-- Data to process follows --

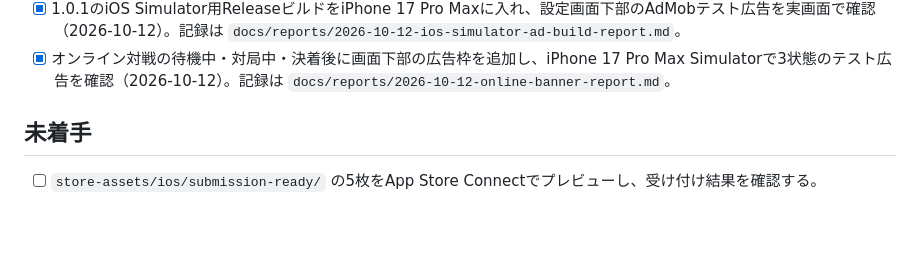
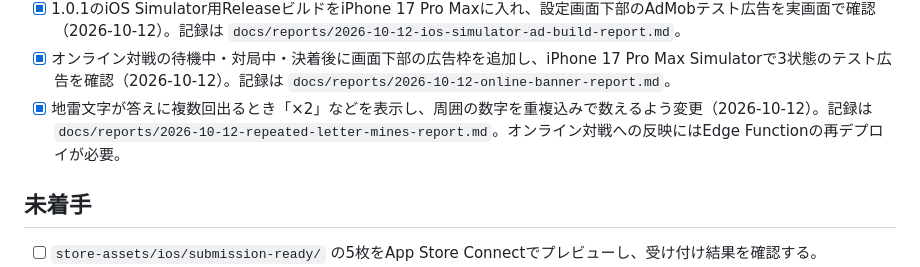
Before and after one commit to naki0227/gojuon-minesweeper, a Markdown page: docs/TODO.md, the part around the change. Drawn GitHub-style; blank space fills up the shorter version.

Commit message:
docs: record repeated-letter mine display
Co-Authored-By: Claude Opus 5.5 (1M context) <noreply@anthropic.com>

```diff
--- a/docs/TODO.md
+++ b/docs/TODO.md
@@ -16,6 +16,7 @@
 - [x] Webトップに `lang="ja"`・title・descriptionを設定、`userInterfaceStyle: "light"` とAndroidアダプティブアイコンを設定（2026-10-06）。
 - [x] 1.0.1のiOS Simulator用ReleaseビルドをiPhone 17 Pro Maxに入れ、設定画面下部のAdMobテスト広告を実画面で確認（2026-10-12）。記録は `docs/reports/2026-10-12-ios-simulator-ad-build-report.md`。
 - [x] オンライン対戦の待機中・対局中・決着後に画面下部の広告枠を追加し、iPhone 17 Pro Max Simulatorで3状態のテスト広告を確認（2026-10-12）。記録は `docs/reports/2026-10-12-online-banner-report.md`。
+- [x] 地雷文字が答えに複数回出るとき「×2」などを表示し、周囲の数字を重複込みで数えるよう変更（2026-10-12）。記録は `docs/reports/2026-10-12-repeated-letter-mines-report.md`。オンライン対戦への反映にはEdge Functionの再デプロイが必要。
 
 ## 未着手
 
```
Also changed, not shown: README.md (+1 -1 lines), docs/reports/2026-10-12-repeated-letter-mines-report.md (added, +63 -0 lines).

-- Data to process concluded --

> _About this exercise_
Count the lines of the listing above that include the word "letter" and state the total with nothing else.

> _Written answer_
3